A Shoreline couple blames Seattle City Light's new electric metering system for shockingly high power bills. But City Light says the new meters are not generating inflated usage numbers.
In this case, it's a perfect storm of confusion- involving the switch to a computerized system called Advanced Metering, a backlogged new billing system, and the practice of estimating power usage instead of always reading old meters in person.
Ryan Floresca and his partner Seth Dunlap have a small, 2 bedroom, 1 bath home in Shoreline. It has fewer than 800 square feet of indoor living space.
The Shoreline couple says in their 3 years of owning the home, their typical Seattle City Light bills have come to about $150 to $200 every two months and they say they're extremely conscientious when it comes to conserving energy.

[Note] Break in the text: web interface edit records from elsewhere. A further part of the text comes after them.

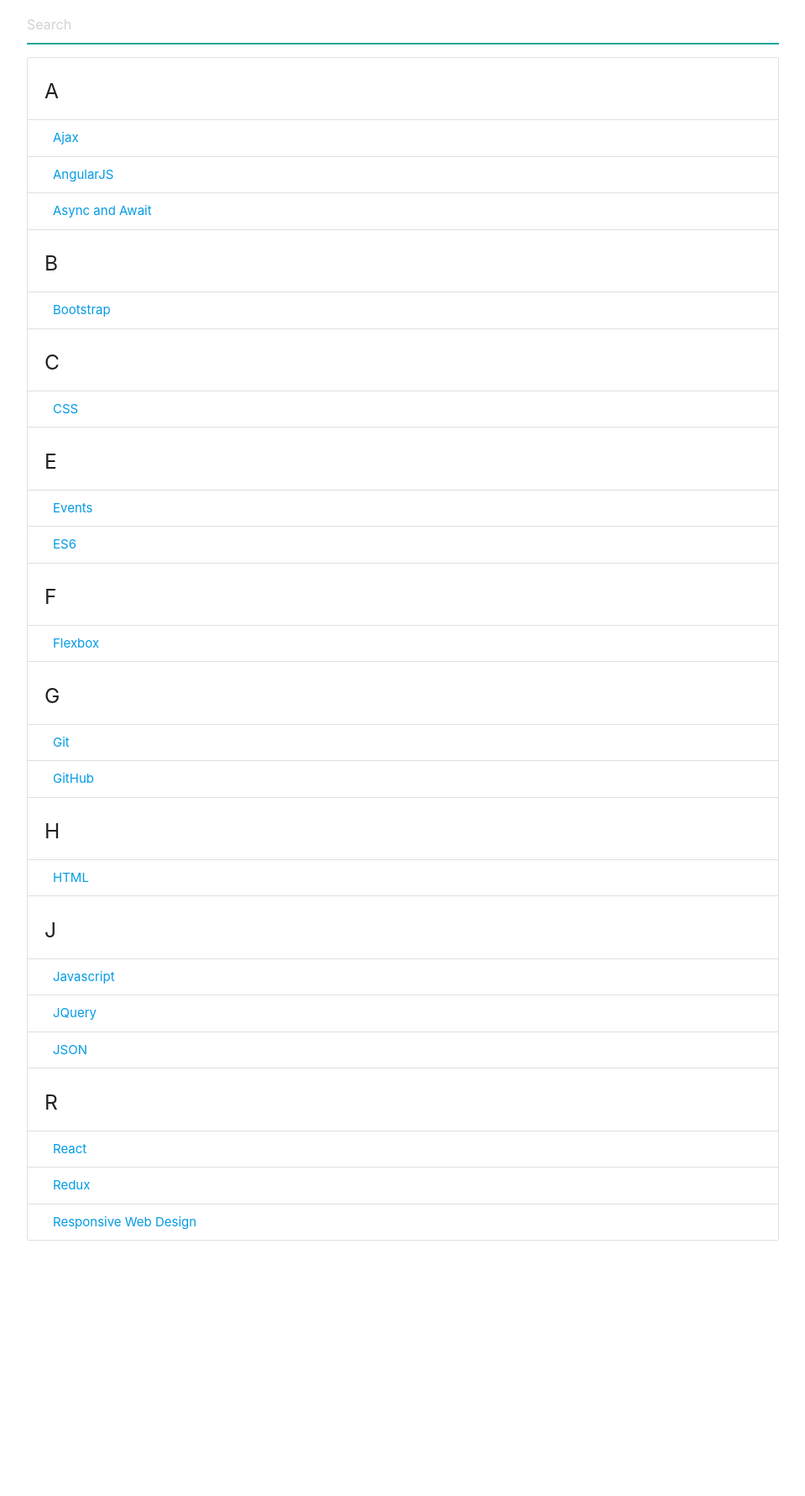
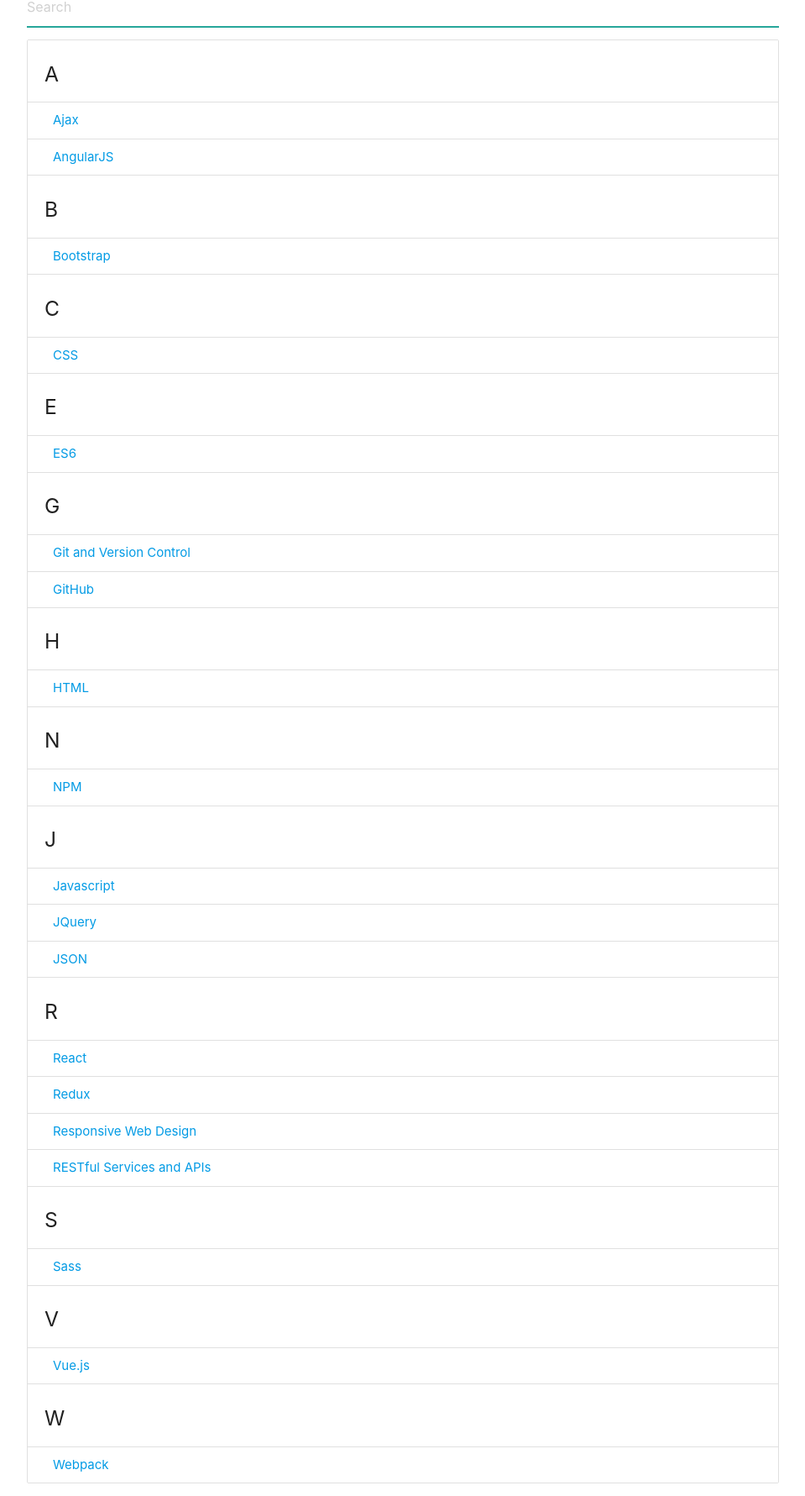
Before and after one commit to aman-maharshi/vanilla-js, a plain HTML site: page filterable-list/index.html in a window 1280 px wide. Shown: the part 130-1911 px from the top of the page at 84% size, without its empty margins (160-1119 px from the left). Before the commit the page ends 1622 px from the top, so only its background shows below. Drawn offline with nearby package versions, Linux system fonts and the light colour scheme.

Commit message:
minor changes

```diff
--- a/filterable-list/index.html
+++ b/filterable-list/index.html
@@ -1,21 +1,20 @@
 <!DOCTYPE html>
 <html lang="en">
     <head>
-    <meta charset="UTF-8">
-    <meta name="viewport" content="width=device-width, initial-scale=1.0">
-    <meta http-equiv="X-UA-Compatible" content="ie=edge">
-    <link rel="stylesheet" href="https://cdnjs.cloudflare.com/ajax/libs/materialize/1.0.0/css/materialize.min.css">
+        <meta charset="UTF-8" />
+        <meta name="viewport" content="width=device-width, initial-scale=1.0" />
+        <meta http-equiv="X-UA-Compatible" content="ie=edge" />
+        <link rel="stylesheet" href="https://cdnjs.cloudflare.com/ajax/libs/materialize/1.0.0/css/materialize.min.css" />
         <title>Filterable List</title>
     </head>
     <body>
         <div class="container">
-        <h1 class="center-align">Topics</h1>
-        <input type="text" id="search" placeholder="Search">
+            <h2 class="center-align">Front End Developer Sills</h2>
+            <input type="text" id="search" placeholder="Search" />
             <ul id="names" class="collection with-header">
                 <li class="collection-header"><h5>A</h5></li>
                 <li class="collection-item"><a href="#">Ajax</a></li>
                 <li class="collection-item"><a href="#">AngularJS</a></li>
-            <li class="collection-item"><a href="#">Async and Await</a></li>
 
                 <li class="collection-header"><h5>B</h5></li>
                 <li class="collection-item"><a href="#">Bootstrap</a></li>
@@ -24,18 +23,17 @@
                 <li class="collection-item"><a href="#">CSS</a></li>
 
                 <li class="collection-header"><h5>E</h5></li>
-            <li class="collection-item"><a href="#">Events</a></li>
                 <li class="collection-item"><a href="#">ES6</a></li>
 
-            <li class="collection-header"><h5>F</h5></li>
-            <li class="collection-item"><a href="#">Flexbox</a></li>
-
                 <li class="collection-header"><h5>G</h5></li>
-            <li class="collection-item"><a href="#">Git</a></li>
+                <li class="collection-item"><a href="#">Git and Version Control</a></li>
                 <li class="collection-item"><a href="#">GitHub</a></li>
 
                 <li class="collection-header"><h5>H</h5></li>
                 <li class="collection-item"><a href="#">HTML</a></li>
+
+                <li class="collection-header"><h5>N</h5></li>
+                <li class="collection-item"><a href="#">NPM</a></li>
 
                 <li class="collection-header"><h5>J</h5></li>
                 <li class="collection-item"><a href="#">Javascript</a></li>
@@ -46,6 +44,16 @@
                 <li class="collection-item"><a href="#">React</a></li>
                 <li class="collection-item"><a href="#">Redux</a></li>
                 <li class="collection-item"><a href="#">Responsive Web Design</a></li>
+                <li class="collection-item"><a href="#">RESTful Services and APIs</a></li>
+
+                <li class="collection-header"><h5>S</h5></li>
+                <li class="collection-item"><a href="#">Sass</a></li>
+
+                <li class="collection-header"><h5>V</h5></li>
+                <li class="collection-item"><a href="#">Vue.js</a></li>
+
+                <li class="collection-header"><h5>W</h5></li>
+                <li class="collection-item"><a href="#">Webpack</a></li>
             </ul>
         </div>
 
```
Lines whose indentation alone changed are shown as unchanged.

"We don't have heaters going. We turn out all our lights, We're really good about turning our lights off," said Dunlap.
But the bill they got in March was close to $700.

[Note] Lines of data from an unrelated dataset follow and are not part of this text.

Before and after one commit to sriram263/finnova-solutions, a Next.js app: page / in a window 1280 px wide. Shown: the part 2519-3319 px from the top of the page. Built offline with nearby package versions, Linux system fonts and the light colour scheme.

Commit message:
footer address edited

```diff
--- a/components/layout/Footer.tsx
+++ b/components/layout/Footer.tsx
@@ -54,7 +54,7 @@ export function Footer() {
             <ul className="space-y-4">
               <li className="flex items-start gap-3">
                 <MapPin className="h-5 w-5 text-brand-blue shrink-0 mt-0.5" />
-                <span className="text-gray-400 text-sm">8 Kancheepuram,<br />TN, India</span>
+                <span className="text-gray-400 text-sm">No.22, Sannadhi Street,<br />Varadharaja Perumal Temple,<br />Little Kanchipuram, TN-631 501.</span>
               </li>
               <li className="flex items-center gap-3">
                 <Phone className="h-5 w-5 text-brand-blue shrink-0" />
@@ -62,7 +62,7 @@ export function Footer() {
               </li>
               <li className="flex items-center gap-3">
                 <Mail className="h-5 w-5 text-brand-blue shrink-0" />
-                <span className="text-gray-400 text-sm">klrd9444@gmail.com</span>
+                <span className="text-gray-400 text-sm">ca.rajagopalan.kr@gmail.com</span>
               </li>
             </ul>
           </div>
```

"I mean it was definitely sticker shock when we opened that envelope," said Dunlap
"We haven't done anything new," added Floresca. "So when I called and spoke with them, they said 'Oh, we did an estimated bill.'"
Unfortunately, the estimated bill in queston was hundreds of dollars off the mark.

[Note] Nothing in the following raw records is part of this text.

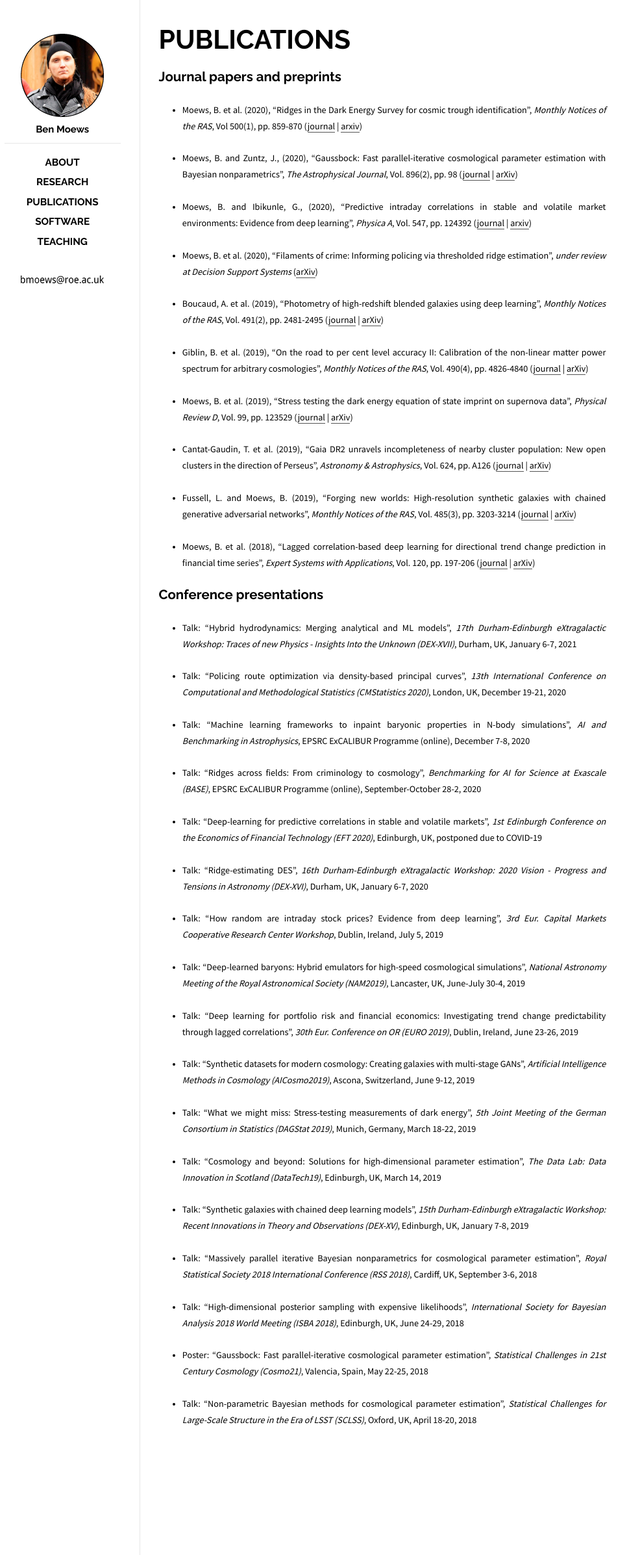
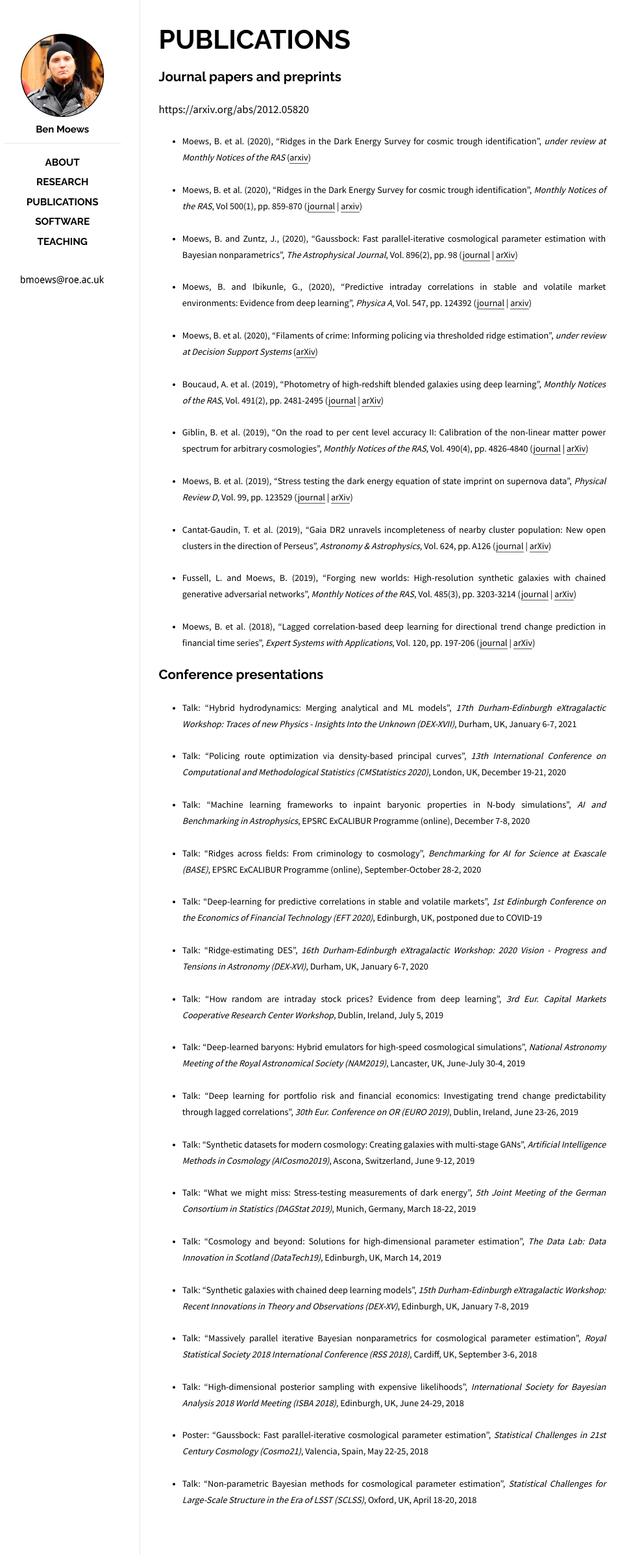
Before and after one commit to moews/moews.github.io, a Jekyll site: the page built from _posts/2017-03-25-publications.md, in a window 1280 px wide. Shown: the whole page at 65% size, without its empty margins (143-1109 px from the left). Built offline with Jekyll 4.4.1, drawn with Linux system fonts in a browser that asks for light colours.

Commit message:
Update 2017-03-25-publications.md

```diff
--- a/_posts/2017-03-25-publications.md
+++ b/_posts/2017-03-25-publications.md
@@ -7,6 +7,10 @@ categories: posts
 ---
 
 ## Journal papers and preprints
+
+https://arxiv.org/abs/2012.05820
+
+* <small>Moews, B. et al. (2020), "Ridges in the Dark Energy Survey for cosmic trough identification", _under review at Monthly Notices of the RAS_ ([arxiv](https://arxiv.org/abs/2012.05820))</small>
 
 * <small>Moews, B. et al. (2020), "Ridges in the Dark Energy Survey for cosmic trough identification", _Monthly Notices of the RAS_, Vol 500(1), pp. 859-870 ([journal](https://doi.org/10.1093/mnras/staa3204) | [arxiv](https://arxiv.org/abs/2005.08583))</small>
 
```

Seattle City Light says the estimated January bill- which actually dropped from a previous bill of $164 during warmer Autumn months, to $132 dollars into November and December - should have been closer to $394.
To make things worse, Seattle City Light says it happened twice.
Adding to the confusion- while City Light was updating the couple's balance, the utility was also replacing Seth and Ryan's old electric meter with a new computerized meter which will track power usage automatically with no meter reader required. During that period, roughly 20 days of service was carried over to a later bill.
It took me nearly an hour on the phone with Seattle City Light to get it all figured out.
The company summarized the confusion in this written statement:
"In this case, two consecutive bills were issued based on estimates of the customer’s energy use. Both estimates were low at a time of year when energy consumption tends to rise significantly for most customers. That left an unpaid balance that carried forward until we completed an actual meter reading for the next billing cycle.
Additionally, between billing adjustments and a meter exchange, the revised December to February bill covered only 41 days. That meant the February to April bill covered 82 days of service, adding to the amount owed.
We recognize that such a large balance could be difficult to pay off at once. We can work with the customer to set up a payment plan."
"They blindsided us with this bill," said Floresca.
"We've only lived here three years," said Dunlap. "Are they going back to the very first day that we were here and saying, 'Oh, our estimate was incorrect from the very beginning?' "
Floresca and Dunlap still question the numbers, saying their bills have always been consistant until now.
But City Light says since records show they used the power they've been billed for- they're legally obligated to pay.
If you're utility bills are unusually high, or unusually low, be sure to compare the usage to the previous month.
Pay attention to the number of days being applied to the bill and if you still have an old meter, make note of whether the bill was estimated.
Seattle City Light says it's on schedule to have all it's new meters installed by the end of the year- and the new meters should elminate the need to estimate.
City Light customers who don't want advanced metering can opt-out of the new system provided they qualify, pay a special fee to set up a different account, and pay a monthly fee for meter reading.